**PROBLEM DESCRIPTION**
Whenever a line in the listing contains "begin", copy that line.

**INFORMATION PROVIDED**
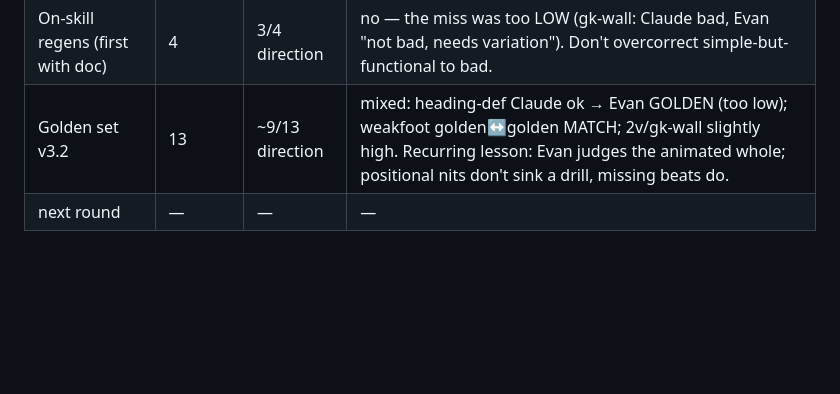
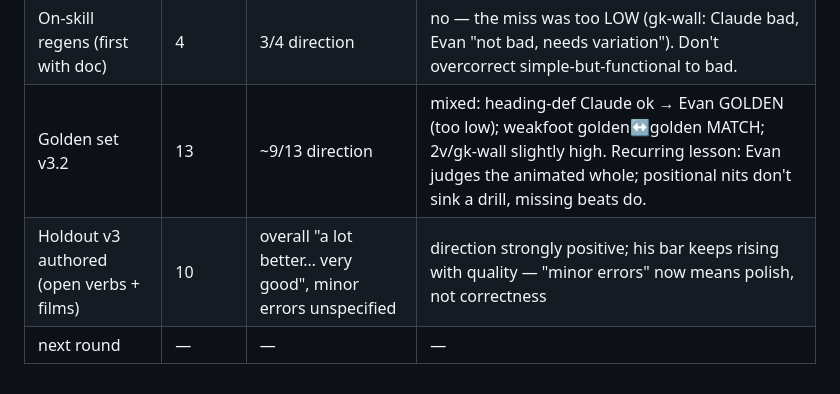
Before and after one commit to evantakahashi/TechnIQ, a Markdown page: functions/eval/evan_voice.md, the part around the change. GitHub-like rendering; blank space fills up the shorter version.

```diff
--- a/functions/eval/evan_voice.md
+++ b/functions/eval/evan_voice.md
@@ -243,4 +243,5 @@ is still a bad drill. Judge the drill, not the effort.
 | Blind A/B (baseline, pre-doc) | 11 | ~5/11 | yes — Claude 87-95 on four Evan-bads |
 | On-skill regens (first with doc) | 4 | 3/4 direction | no — the miss was too LOW (gk-wall: Claude bad, Evan "not bad, needs variation"). Don't overcorrect simple-but-functional to bad. |
 | Golden set v3.2 | 13 | ~9/13 direction | mixed: heading-def Claude ok → Evan GOLDEN (too low); weakfoot golden↔golden MATCH; 2v/gk-wall slightly high. Recurring lesson: Evan judges the animated whole; positional nits don't sink a drill, missing beats do. |
+| Holdout v3 authored (open verbs + films) | 10 | overall "a lot better… very good", minor errors unspecified | direction strongly positive; his bar keeps rising with quality — "minor errors" now means polish, not correctness |
 | next round | — | — | — |
```
Also changed, not shown: CLAUDE.md (+5 -2 lines).
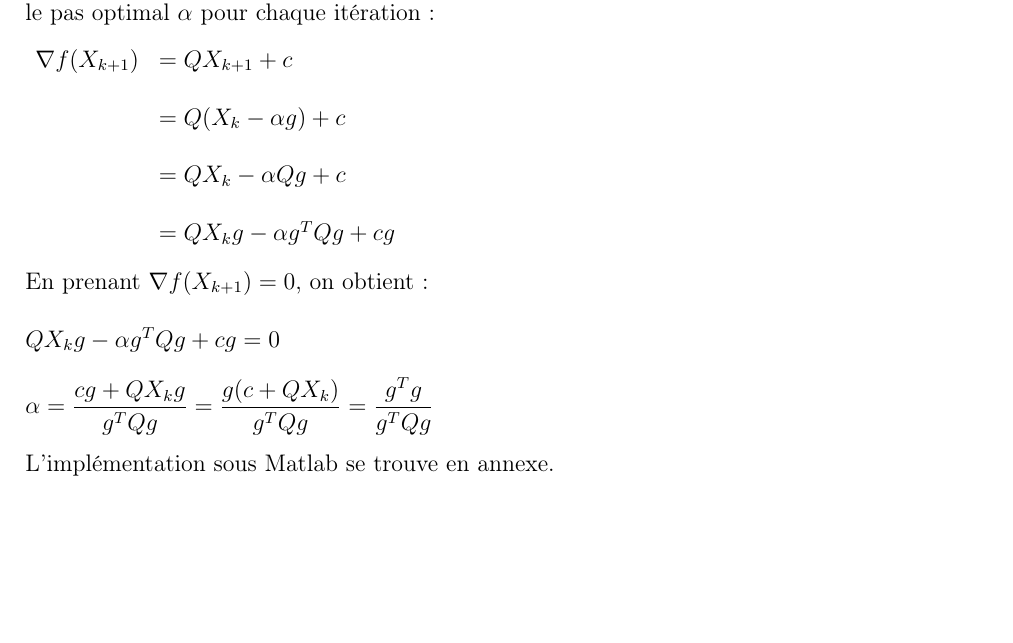
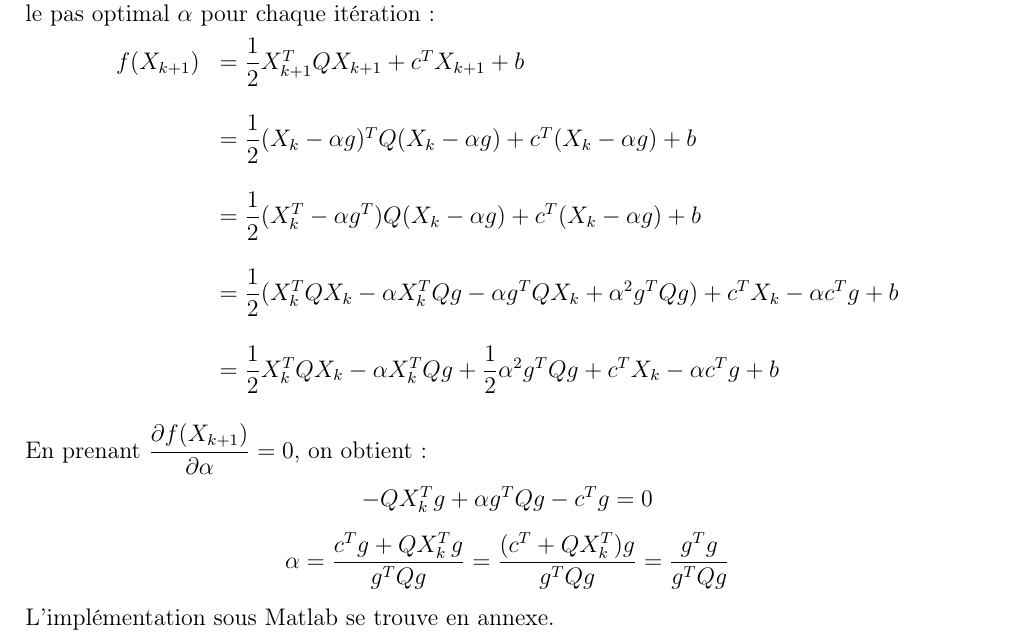
Before and after one commit to Zagrael/Projet_ONL, a LaTeX document (Rapport/Rapport_final.tex): part of page 6 of 8, cut so that both start at the same text, the shorter picture padded with empty space. Compiled offline with pdfLaTeX.

Commit message:
Méthode du gradient corrigée

```diff
--- a/Rapport/Rapport_final.tex
+++ b/Rapport/Rapport_final.tex
@@ -216,18 +216,25 @@ Le gradient de la fonction est donc égal à :\\
 $\nabla f(x) = Qx + c$ (3)
 \end{center}
 En considérant les équations (1), (2) et (3), et en posant$\nabla f(X_k)) = g$ , nous pouvons déterminer le pas optimal $\alpha$ pour chaque itération :
-\begin{flushleft}
+\begin{center}
 $\begin{array}{rl}
-\nabla f(X_{k+1}) & = Q X_{k+1} + c\\
-\\& = Q (X_k - \alpha g) + c\\
-\\& = Q X_k - \alpha Q g + c\\
-\\& = Q X_k g - \alpha g^TQ g + c g
+f(X_{k+1}) & = \dfrac{1}{2}X_{k+1}^TQX_{k+1} + c^TX_{k+1} + b\\
+\\& = \dfrac{1}{2}(X_k - \alpha g)^TQ(X_k - \alpha g) + c^T(X_k - \alpha g) + b\\
+\\& = \dfrac{1}{2}(X_k^T - \alpha g^T)Q(X_k - \alpha g) + c^T(X_k - \alpha g) + b\\
+\\& = \dfrac{1}{2}(X_k^T Q X_k- \alpha X_k^T Q g - \alpha g^T Q X_k + \alpha^2g^T Q g) + c^T X_k - \alpha c^T g + b\\
+\\& = \dfrac{1}{2}X_k^T Q X_k- \alpha X_k^T Q g +\dfrac{1}{2}\alpha^2g^T Q g + c^T X_k - \alpha c^T g + b
 \end{array}$
-\end{flushleft}
-En prenant $\nabla f(X_{k+1}) = 0$, on obtient :\\
-\\$Q X_k g - \alpha g^TQ g + c g = 0$\\
-\\$\alpha = \dfrac{c g + Q X_k g}{g^TQ g} = \dfrac{g(c + Q X_k)}{g^TQ g} = \dfrac{g^T g}{g^TQ g}$\\
-\\L'implémentation sous Matlab se trouve en annexe.
+\bigbreak
+\end{center}
+En prenant $\dfrac{\partial f(X_{k+1})}{\partial \alpha} = 0$, on obtient :
+\begin{center}
+$ - Q X_k^T g + \alpha g^TQ g - c^T g = 0$\\
+\bigbreak
+$\alpha = \dfrac{c^T g + Q X_k^T g}{g^TQ g} = \dfrac{(c^T + Q X_k^T)g}{g^TQ g} = \dfrac{g^T g}{g^TQ g}$\\
+\end{center}
+\bigbreak
+\noindent
+L'implémentation sous Matlab se trouve en annexe.
 \section{Comparaison des méthodes}
 Dans le tableau suivant reprenant l'ensemble des erreurs pour diverses valeurs de $\lambda$ (limité à 3000 itérations), on peut voir que la méthode du gradient est plus efficace pour l'Example1, tandis que la méthode de descente de coordonnées est plus efficace pour la première et la dernière image. \\
 
```
Also changed, not shown: Rapport/Rapport_final.pdf, Rapport/Rapport_final.tex (2 more changed lines), 2 other files.
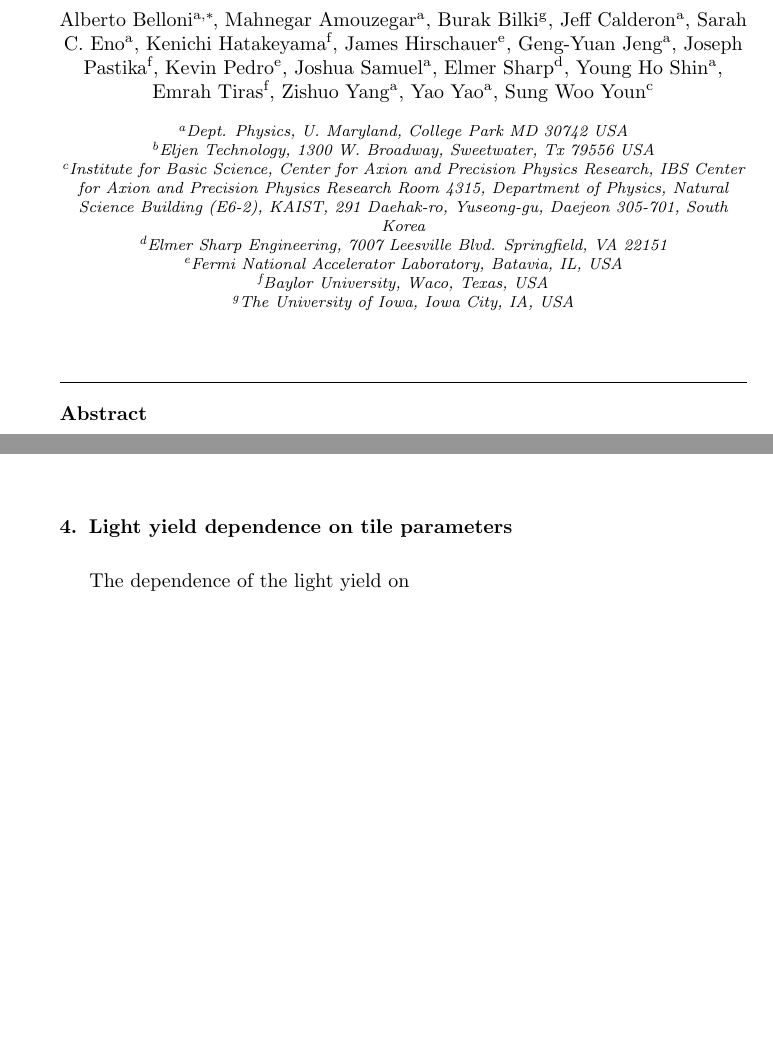
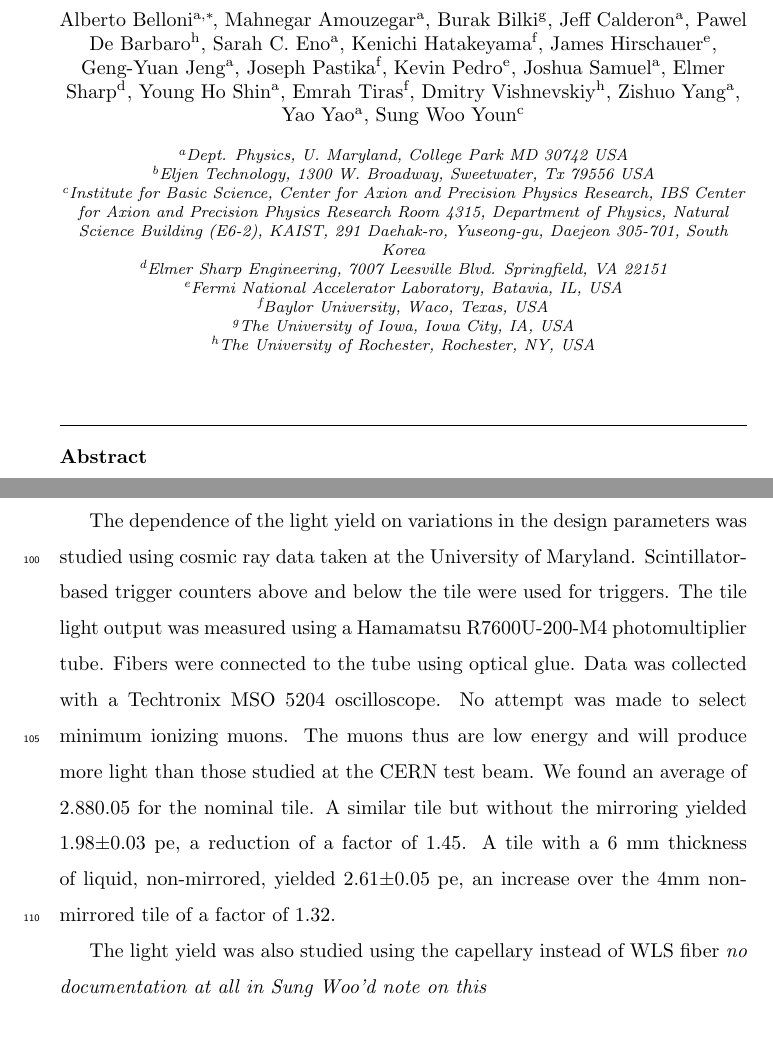
Before and after one commit to saraheno/liquidtilepaper, a LaTeX paper (aliquidtile.tex): two parts of pages 1 and 5 of 8 before the commit and two parts of pages 1 and 6 of 9 after it, joined at a grey line, cut so that both start at the same text, the shorter picture padded with empty space. Compiled offline with pdfLaTeX.

Commit message:
first pass done?

```diff
--- a/aliquidtile.tex
+++ b/aliquidtile.tex
@@ -52,6 +52,7 @@
 \author[umd]{Mahnegar Amouzegar}
 \author[iowa]{Burak Bilki}
 \author[umd]{Jeff Calderon}
+\author[rochester]{Pawel De Barbaro}
 \author[umd]{Sarah C. Eno}
 \author[baylor]{Kenichi Hatakeyama}
 \author[fnal]{James Hirschauer}
@@ -62,6 +63,7 @@
 \author[elmer]{Elmer Sharp}
 \author[umd]{Young Ho Shin}
 \author[baylor]{Emrah Tiras}
+\author[rochester]{Dmitry Vishnevskiy}
 \author[umd]{Zishuo Yang}
 \author[umd]{Yao Yao}
 \author[korea]{Sung Woo Youn}
@@ -78,6 +80,7 @@ Room 4315, Department of Physics, Natural Science Building (E6-2), KAIST,
 \address[fnal]{Fermi National Accelerator Laboratory, Batavia, IL, USA}
 \address[baylor]{Baylor University, Waco, Texas, USA}
 \address[iowa]{The University of Iowa, Iowa City, IA, USA}
+\address[rochester]{The University of Rochester, Rochester, NY, USA}
 
 \begin{abstract}
 Future experiments in high energy and nuclear physics may require large, inexpensive calorimetery that can operate to doses of 50 Mrad or more.
@@ -164,7 +167,10 @@ pe versus the impact position of the mip along the axis parallel to the support
 
 \section{Light yield dependence on tile parameters}
 
-The dependence of the light yield on
+The dependence of the light yield on variations in the design parameters was studied using cosmic ray data taken at the University of Maryland.  Scintillator-based trigger counters above and below the tile were used for triggers.  The tile light output was measured using a Hamamatsu R7600U-200-M4 photomultiplier tube.  Fibers were connected to the tube using optical glue.  Data was collected with a Techtronix MSO 5204 oscilloscope.  No attempt was made to select
+minimum ionizing muons.  The muons thus are low energy and will produce more light than those studied at the CERN test beam.  We found an average of 2.88${\rm } 0.05$ for the nominal tile.  A similar tile but without the mirroring yielded 1.98${\pm} 0.03$ pe, a reduction of a factor of 1.45.  A tile with a 6 mm thickness of liquid, non-mirrored, yielded 2.61${\pm }$0.05 pe, an increase over the 4mm non-mirrored tile of a factor of 1.32.
+
+The light yield was also studied using the capellary instead of WLS fiber {\it no documentation at all in Sung Woo'd note on this}
 
 \section{Radiation hardness tests}
 
```
Also changed, not shown: aliquidtile.pdf, aliquidtile.tex (3 more changed lines), 2 other files.
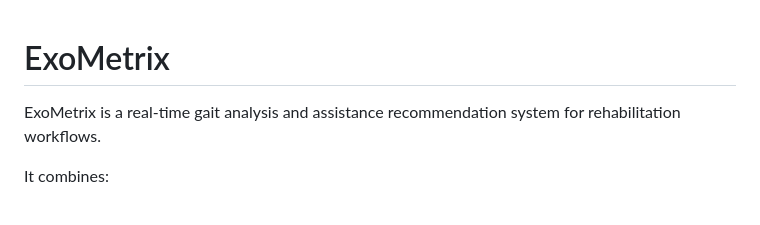
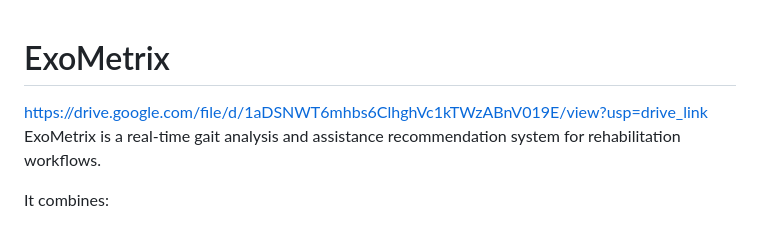
Before and after one commit to MahmoudBL83/ExoMetrix, a Markdown page: README.md, the part around the change. GitHub-like rendering.

Commit message:
Add link to ExoMetrix Google Drive file

```diff
--- a/README.md
+++ b/README.md
@@ -1,5 +1,5 @@
 # ExoMetrix
-
+https://drive.google.com/file/d/1aDSNWT6mhbs6ClhghVc1kTWzABnV019E/view?usp=drive_link
 ExoMetrix is a real-time gait analysis and assistance recommendation system for rehabilitation workflows.
 
 It combines:
```
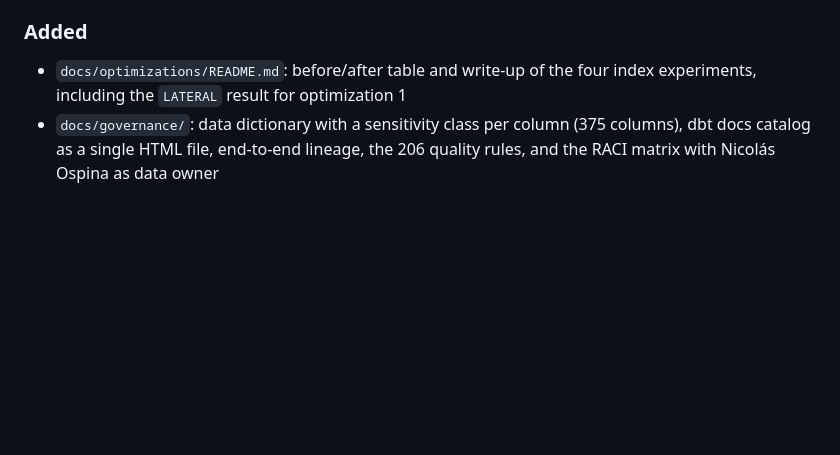
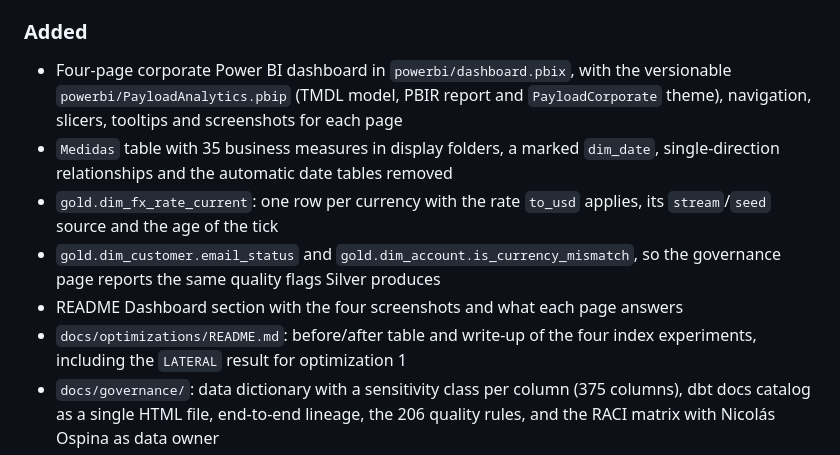
Before and after one commit to niosto/payload-analytics, a Markdown page: CHANGELOG.md, the part around the change. Rendered like a GitHub page; blank space fills up the shorter version.

```diff
--- a/CHANGELOG.md
+++ b/CHANGELOG.md
@@ -20,6 +20,11 @@ and this project adheres to [Semantic Versioning](https://semver.org/spec/v2.0.0
 
 ### Added
 
+- Four-page corporate Power BI dashboard in `powerbi/dashboard.pbix`, with the versionable `powerbi/PayloadAnalytics.pbip` (TMDL model, PBIR report and `PayloadCorporate` theme), navigation, slicers, tooltips and screenshots for each page
+- `Medidas` table with 35 business measures in display folders, a marked `dim_date`, single-direction relationships and the automatic date tables removed
+- `gold.dim_fx_rate_current`: one row per currency with the rate `to_usd` applies, its `stream`/`seed` source and the age of the tick
+- `gold.dim_customer.email_status` and `gold.dim_account.is_currency_mismatch`, so the governance page reports the same quality flags Silver produces
+- README Dashboard section with the four screenshots and what each page answers
 - `docs/optimizations/README.md`: before/after table and write-up of the four index experiments, including the `LATERAL` result for optimization 1
 - `docs/governance/`: data dictionary with a sensitivity class per column (375 columns), dbt docs catalog as a single HTML file, end-to-end lineage, the 206 quality rules, and the RACI matrix with Nicolás Ospina as data owner
 - `docs/governance/build_governance_docs.py`: regenerates the dictionary, quality rules, and lineage from dbt's `manifest.json` and `catalog.json`
```
Also changed, not shown: README.md (+41 -0 lines).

**RESPONSE**
-\begin{flushleft}
+\begin{center}
 $\begin{array}{rl}
+\begin{center}
 \begin{abstract}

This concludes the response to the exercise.